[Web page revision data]

- Opening Delimiter -

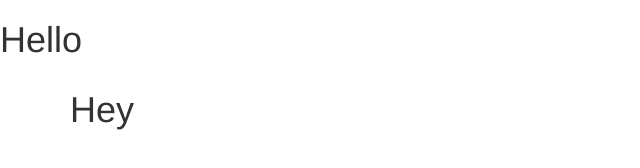
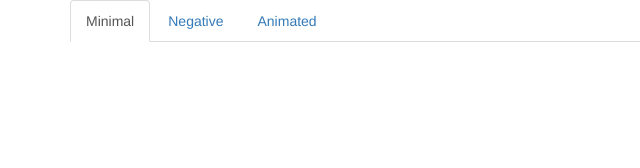
Before and after one commit to J-Waddell/portfolio, a website: page index.html in a window 1280 px wide. Shown: the whole page, without its empty margins (0-640 px from the left). Drawn offline with nearby package versions, Linux system fonts and the light colour scheme; some packages are replaced by stand-ins of ours.

Commit message:
added navbar

```diff
--- a/app.js
+++ b/app.js
@@ -1,4 +1,3 @@
-console.log('ello')
 const app = angular.module('portfolio', ['ngRoute'])
 
 app.config(($routeProvider, $locationProvider) => {
--- a/controllers/homeCtrl.js
+++ b/controllers/homeCtrl.js
@@ -1,4 +1,4 @@
 app.controller('homeCtrl', function($scope) {
     $scope.thing
-    console.log("hello")
+    console.log($scope, "hello")
 })
--- a/index.html
+++ b/index.html
@@ -2,19 +2,22 @@
 <html>
 <head>
     <meta charset="utf-8">
+    <meta http-equiv="X-UA-Compatible" content="IE=edge">
+    <meta name="viewport" content="width=device-width, initial-scale=1">
     <title>Portfolio</title>
 
     <link rel="stylesheet" href="https://maxcdn.bootstrapcdn.com/bootstrap/3.3.7/css/bootstrap.min.css" integrity="sha384-BVYiiSIFeK1dGmJRAkycuHAHRg32OmUcww7on3RYdg4Va+PmSTsz/K68vbdEjh4u" crossorigin="anonymous">
 
     <!-- Optional theme -->
-    <link rel="stylesheet" href="https://maxcdn.bootstrapcdn.com/bootstrap/3.3.7/css/bootstrap-theme.min.css" integrity="sha384-rHyoN1iRsVXV4nD0JutlnGaslCJuC7uwjduW9SVrLvRYooPp2bWYgmgJQIXwl/Sp" crossorigin="anonymous">
+    <!-- <link rel="stylesheet" href="https://maxcdn.bootstrapcdn.com/bootstrap/3.3.7/css/bootstrap-theme.min.css" integrity="sha384-rHyoN1iRsVXV4nD0JutlnGaslCJuC7uwjduW9SVrLvRYooPp2bWYgmgJQIXwl/Sp" crossorigin="anonymous"> -->
 
     <!-- Latest compiled and minified JavaScript -->
-    <script src="https://maxcdn.bootstrapcdn.com/bootstrap/3.3.7/js/bootstrap.min.js" integrity="sha384-Tc5IQib027qvyjSMfHjOMaLkfuWVxZxUPnCJA7l2mCWNIpG9mGCD8wGNIcPD7Txa" crossorigin="anonymous"></script>
+
+    <!-- <script src="https://maxcdn.bootstrapcdn.com/bootstrap/3.3.7/js/bootstrap.min.js" integrity="sha384-Tc5IQib027qvyjSMfHjOMaLkfuWVxZxUPnCJA7l2mCWNIpG9mGCD8wGNIcPD7Txa" crossorigin="anonymous"></script> -->
 
 </head>
 <body>
-    <h1>Hello</h1>
+
     <div ng-app="portfolio">
         <div ng-view=""></div>
     </div>
--- a/partials/home.html
+++ b/partials/home.html
@@ -1,5 +1,9 @@
 <main>
     <div class="container">
-        <h1>Hey</h1>
+        <ul class="nav nav-tabs">
+          <li role="presentation" class="active"><a href="#">Minimal</a></li>
+          <li role="presentation"><a href="#">Negative</a></li>
+          <li role="presentation"><a href="#">Animated</a></li>
+        </ul>
     </div>
 </main>
```
Also changed, not shown: partials/animated.html (added), partials/negative.html (added).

- Closing Delimiter -

Problem requirements ▸
Only the lines that contain the string "scope" should be copied from the entries above.

Solution below ▸
 app.controller('homeCtrl', function($scope) {
     $scope.thing
+    console.log($scope, "hello")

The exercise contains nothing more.